(INPUT FOR THIS TASK)
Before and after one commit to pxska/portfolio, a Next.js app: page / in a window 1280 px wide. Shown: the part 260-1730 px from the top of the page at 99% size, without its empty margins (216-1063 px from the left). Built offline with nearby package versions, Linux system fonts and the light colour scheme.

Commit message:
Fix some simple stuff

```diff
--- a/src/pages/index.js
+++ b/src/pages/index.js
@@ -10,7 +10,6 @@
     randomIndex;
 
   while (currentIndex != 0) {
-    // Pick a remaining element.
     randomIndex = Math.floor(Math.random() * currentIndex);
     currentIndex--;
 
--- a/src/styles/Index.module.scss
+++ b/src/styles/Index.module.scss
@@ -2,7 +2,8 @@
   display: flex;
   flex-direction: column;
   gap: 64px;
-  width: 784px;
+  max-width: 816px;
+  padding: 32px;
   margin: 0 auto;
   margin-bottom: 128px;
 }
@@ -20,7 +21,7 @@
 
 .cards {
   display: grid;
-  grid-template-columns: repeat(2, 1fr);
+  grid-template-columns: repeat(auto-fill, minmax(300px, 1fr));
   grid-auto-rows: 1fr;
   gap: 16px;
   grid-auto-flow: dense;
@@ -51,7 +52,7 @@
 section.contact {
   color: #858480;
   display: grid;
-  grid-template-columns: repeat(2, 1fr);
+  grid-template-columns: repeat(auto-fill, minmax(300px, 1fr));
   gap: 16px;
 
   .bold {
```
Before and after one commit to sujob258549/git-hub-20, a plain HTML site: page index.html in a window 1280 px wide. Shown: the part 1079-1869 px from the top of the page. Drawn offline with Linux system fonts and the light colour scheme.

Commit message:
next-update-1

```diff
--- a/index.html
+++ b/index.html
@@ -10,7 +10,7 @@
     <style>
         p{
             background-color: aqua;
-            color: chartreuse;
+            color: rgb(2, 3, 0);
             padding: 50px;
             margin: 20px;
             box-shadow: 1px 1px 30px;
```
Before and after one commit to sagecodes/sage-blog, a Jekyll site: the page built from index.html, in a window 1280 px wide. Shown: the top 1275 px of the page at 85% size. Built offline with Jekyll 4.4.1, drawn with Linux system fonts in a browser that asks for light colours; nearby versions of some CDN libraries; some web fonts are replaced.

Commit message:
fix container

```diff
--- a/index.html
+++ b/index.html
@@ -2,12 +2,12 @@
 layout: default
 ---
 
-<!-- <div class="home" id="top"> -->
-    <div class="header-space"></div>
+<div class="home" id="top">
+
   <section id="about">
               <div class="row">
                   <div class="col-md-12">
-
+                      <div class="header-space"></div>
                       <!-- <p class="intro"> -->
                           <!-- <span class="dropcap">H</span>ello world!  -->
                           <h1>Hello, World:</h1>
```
(End INPUT FOR THIS TASK)
• WORK ORDER: The records above, in their entirety, need to be set down again exactly.

• PROBLEM SOLUTION:
Before and after one commit to pxska/portfolio, a Next.js app: page / in a window 1280 px wide. Shown: the part 260-1730 px from the top of the page at 99% size, without its empty margins (216-1063 px from the left). Built offline with nearby package versions, Linux system fonts and the light colour scheme.

Commit message:
Fix some simple stuff

```diff
--- a/src/pages/index.js
+++ b/src/pages/index.js
@@ -10,7 +10,6 @@
     randomIndex;
 
   while (currentIndex != 0) {
-    // Pick a remaining element.
     randomIndex = Math.floor(Math.random() * currentIndex);
     currentIndex--;
 
--- a/src/styles/Index.module.scss
+++ b/src/styles/Index.module.scss
@@ -2,7 +2,8 @@
   display: flex;
   flex-direction: column;
   gap: 64px;
-  width: 784px;
+  max-width: 816px;
+  padding: 32px;
   margin: 0 auto;
   margin-bottom: 128px;
 }
@@ -20,7 +21,7 @@
 
 .cards {
   display: grid;
-  grid-template-columns: repeat(2, 1fr);
+  grid-template-columns: repeat(auto-fill, minmax(300px, 1fr));
   grid-auto-rows: 1fr;
   gap: 16px;
   grid-auto-flow: dense;
@@ -51,7 +52,7 @@
 section.contact {
   color: #858480;
   display: grid;
-  grid-template-columns: repeat(2, 1fr);
+  grid-template-columns: repeat(auto-fill, minmax(300px, 1fr));
   gap: 16px;
 
   .bold {
```
Before and after one commit to sujob258549/git-hub-20, a plain HTML site: page index.html in a window 1280 px wide. Shown: the part 1079-1869 px from the top of the page. Drawn offline with Linux system fonts and the light colour scheme.

Commit message:
next-update-1

```diff
--- a/index.html
+++ b/index.html
@@ -10,7 +10,7 @@
     <style>
         p{
             background-color: aqua;
-            color: chartreuse;
+            color: rgb(2, 3, 0);
             padding: 50px;
             margin: 20px;
             box-shadow: 1px 1px 30px;
```
Before and after one commit to sagecodes/sage-blog, a Jekyll site: the page built from index.html, in a window 1280 px wide. Shown: the top 1275 px of the page at 85% size. Built offline with Jekyll 4.4.1, drawn with Linux system fonts in a browser that asks for light colours; nearby versions of some CDN libraries; some web fonts are replaced.

Commit message:
fix container

```diff
--- a/index.html
+++ b/index.html
@@ -2,12 +2,12 @@
 layout: default
 ---
 
-<!-- <div class="home" id="top"> -->
-    <div class="header-space"></div>
+<div class="home" id="top">
+
   <section id="about">
               <div class="row">
                   <div class="col-md-12">
-
+                      <div class="header-space"></div>
                       <!-- <p class="intro"> -->
                           <!-- <span class="dropcap">H</span>ello world!  -->
                           <h1>Hello, World:</h1>
```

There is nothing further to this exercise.